in accordance with Chapter 6 and flashed according
to Section R703.7 or R703.8.

  1. Compliance with the requirements for a means of
    drainage, and the requirements of Section R703.2 and
    Section R703.8, shall not be required for an exterior
    wall envelope that has been demonstrated to resist
    wind-driven rain through testing of the exterior wall
    envelope, including joints, penetrations and intersections
    with dissimilar materials, in accordance with
    ASTM E 331 under the following conditions:
    [INDENT]2.1. Exterior wall envelope test assemblies shall include
    at least one opening, one control joint, one
    wall/eave interface and one wall sill. All tested
    openings and penetrations shall be representative
    of the intended end-use configuration.

2.2. Exterior wall envelope test assemblies shall
be at least 4 feet (1219 mm) by 8 feet (2438
mm) in size.

2.3. Exterior wall assemblies shall be tested at a
minimum differential pressure of 6.24 pounds
per square foot (299 Pa).

2.4. Exterior wall envelope assemblies shall be
subjected to the minimum test exposure for a
minimum of 2 hours.

The exterior wall envelope design shall be considered
to resist wind-driven rain where the results of testing
indicate that water did not penetrate control joints
in the exterior wall envelope, joints at the perimeter of
openings penetration or intersections of terminations
with dissimilar materials.

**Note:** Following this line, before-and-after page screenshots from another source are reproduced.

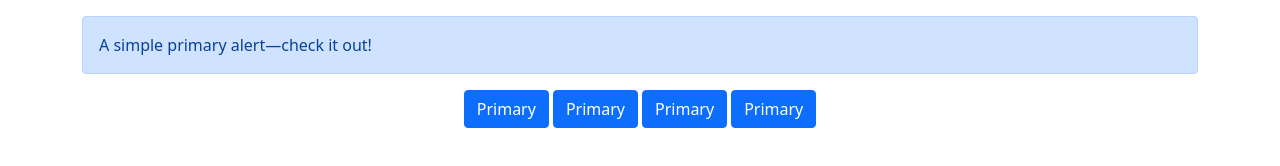
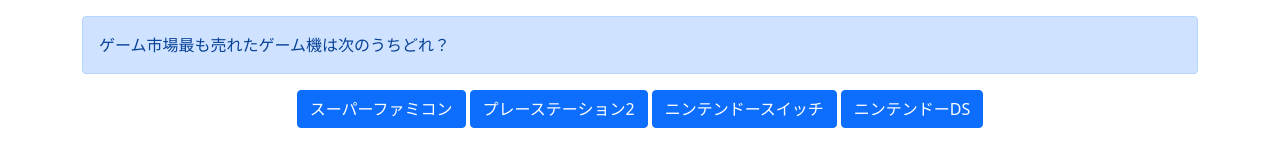
Before and after one commit to tymd34711/study_javascript, a plain HTML site: page index.html in a window 1280 px wide. Drawn offline with nearby package versions, Linux system fonts and the light colour scheme.

Commit message:
quiz app

```diff
--- /dev/null
+++ b/app.js
@@ -0,0 +1,103 @@
+const quiz = [
+    {
+        question: "ゲーム市場最も売れたゲーム機は次のうちどれ？",
+        answers: [
+            'スーパーファミコン',
+            'プレーステーション2',
+            'ニンテンドースイッチ',
+            'ニンテンドーDS'
+        ],
+        correct: 'ニンテンドーDS'
+    },
+    {
+        question: "糸井重里が企画にかかわった、任天堂の看板ゲームといえば？",
+        answers: [
+            'MOTHER2',
+            'スーパーマリオブラザーズ3',
+            'スーパードンキーコング',
+            '星のカービィ'
+        ],
+        correct: 'MOTHER2'
+    },
+    {
+        question: "ファイナルファンタジーIVの主人公の名前はといえば？",
+        answers: [
+            'フリオニール',
+            'クラウド',
+            'ティーダ',
+            'セシル'
+        ],
+        correct: 'セシル'
+    }
+];
+
+const quizLength = quiz.length;
+let quizIndex = 0;
+let score = 0;
+
+const $button = document.getElementsByTagName("button")
+const buttonLength = $button.length
+
+/* $button[0].textContent = answers[0];
+$button[1].textContent = answers[1];
+$button[2].textContent = answers[2];
+$button[3].textContent = answers[3]; */
+
+// クイズ初期化
+const setupQuiz = () => {
+    document.getElementById("js-question").textContent = quiz[quizIndex].question;
+    let buttonIndex = 0;
+    while(buttonIndex < buttonLength){
+        $button[buttonIndex].textContent = quiz[quizIndex].answers[buttonIndex];
+        buttonIndex++;
+    }
+}
+
+setupQuiz();
+
+// ボタンをクリックしたら正誤判定
+// e: イベントのオブジェクト
+const clickHandler = (e) => {
+    if (quiz[quizIndex].correct == e.target.textContent) {
+        window.alert("正解!")
+        score++;
+    } else {
+        window.alert("不正解!")
+    }
+
+    quizIndex++;
+
+    if(quizIndex < quizLength){
+        // 問題がまだあればこちらを実行
+        setupQuiz();
+    } else {
+        // 問題数がもうなければこちらを実行
+        window.alert("終了!あなたの正解数は" + score + "/" + quizLength + "です!")
+    }
+};
+
+let handleIndex = 0;
+while (handleIndex < buttonLength) {
+    $button[handleIndex].addEventListener("click", (e) => {
+        clickHandler(e);
+    });
+    handleIndex++;
+};
+
+/*
+$button[0].addEventListener("click", (e) => {
+    clickHandler(e);
+});
+
+$button[1].addEventListener("click", (e) => {
+    clickHandler(e);
+});
+
+$button[2].addEventListener("click", (e) => {
+    clickHandler(e);
+});
+
+$button[3].addEventListener("click", (e) => {
+    clickHandler(e);
+});
+ */
--- a/index.html
+++ b/index.html
@@ -20,7 +20,7 @@
 
   <div class="container">
 
-    <div class="mt-3 alert alert-primary" role="alert">
+    <div id="js-question" class="mt-3 alert alert-primary" role="alert">
       A simple primary alert—check it out!
     </div>
 
@@ -34,7 +34,7 @@
   </div>
 
   <!-- read javascript file-->
-  <script src="index.js"></script>
+  <script src="app.js"></script>
 
 </body>
 
```
Also changed, not shown: 1 other file.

[/INDENT]**Commentary: **As part of providing a weather-resistant exterior envelope,
exterior walls are required to provide water resistance.
This section prescribes two basic components of providing
water resistance for an exterior wall assembly: a water-
resistive barrier installed between the covering and
substrate of the exterior wall and a means of draining
moisture that may penetrate behind the exterior wall assembly
back to the exterior. Section R703.2 is referenced
for the requirements of the water-resistive barrier
(see commentary, Section R703.2). This section
does not, however, contain a prescriptive requirement
for the means of drainage. The method to provide the
means of drainage is a performance criterion and must
be evaluated based on the ability to allow moisture that
may penetrate behind the exterior wall covering to effectively
drain back to the exterior. This can be
achieved in many ways including, but not limited to,
providing a rain-screen pressure-equalized type of exterior
assembly, or providing discontinuities or gaps
between the surface of the substrate and the back side
of the finish, such as through the use of noncorrodible
furring or two layers of Grade D paper.
For common types of construction, such as vinyl siding
or brick veneer, the typical practice of installing building
paper, flashing and weeps will comply with the intent
of this section. For stucco or adhered masonry veneer,
installing two layers of Grade D paper and flashing will
comply with the intent of this section. Discontinuities between
the exterior wall covering and substrate must be
such that they encourage the flow of moisture via gravity
or capillary action to a location where the water may exit,
such as at flashings and weeps. The absence of a
means of drainage may result in the accumulation of
moisture that becomes trapped between the wall covering
and the substrate. Over time, extended exposure to
moisture may contribute to the degradation of the wall
covering, building substrate or even the structural elements
of the exterior wall.
Exception 1 states that where the exterior wall envelope
is designed and constructed of concrete or masonry
materials in accordance with the requirements
of Chapter 6 and flashed in accordance with Section
R703.7 or R703.8, the water-resistive barrier and a
means of drainage may be omitted. This is because
the penetration of moisture behind the exterior wall
covering is not detrimental to concrete and masonry substrates.
Exception 2 permits the use of exterior wall coverings
that do not have a means of draining water or meet the
prescriptive requirements of Sections R703.2 and
R703.8, provided that the exterior wall envelope, with
penetration details, demonstrates wind-driven rain resistance
when tested. The test specimen(s) must incorporate
the penetration and termination details intended for
use. Only details that have not allowed water to penetrate
will be permitted to be used in the exterior wall envelope.
The minimum panel size specified represents
that which is commonly used in testing to ASTM E 331;
however, this does not preclude the testing of larger panels
if desired. The modifications to the test pressure differential
and test duration are intended to represent
more closely conditions that will be encountered in service.
The pass/fail criterion is based on the visual observation
of moisture on the interior side of the wall assembly.
For frame-type wall assemblies, such as stud walls,
this requires the observation of locations such as the interior
face of the exterior wall sheathing and wall framing
members for the presence of moisture during the test.
The test method is intended to assess the performance
of the method(s) and material(s) used to seal the interface
between the termination of the exterior wall covering
and the penetrating item(s) or abutting construction.
The test is not necessarily intended to test the performance
of the penetrating item.
Walls designed and constructed in accordance with
this chapter must also comply with the requirements of
Chapter 11 of the code. This requires that frame-type
wall assemblies be protected from moisture infiltration
from the building interior through the use of a vapor retarder
(see Commentary FigureR703.1) or by the ventilation
of the wall cavity within a frame-type wall assembly."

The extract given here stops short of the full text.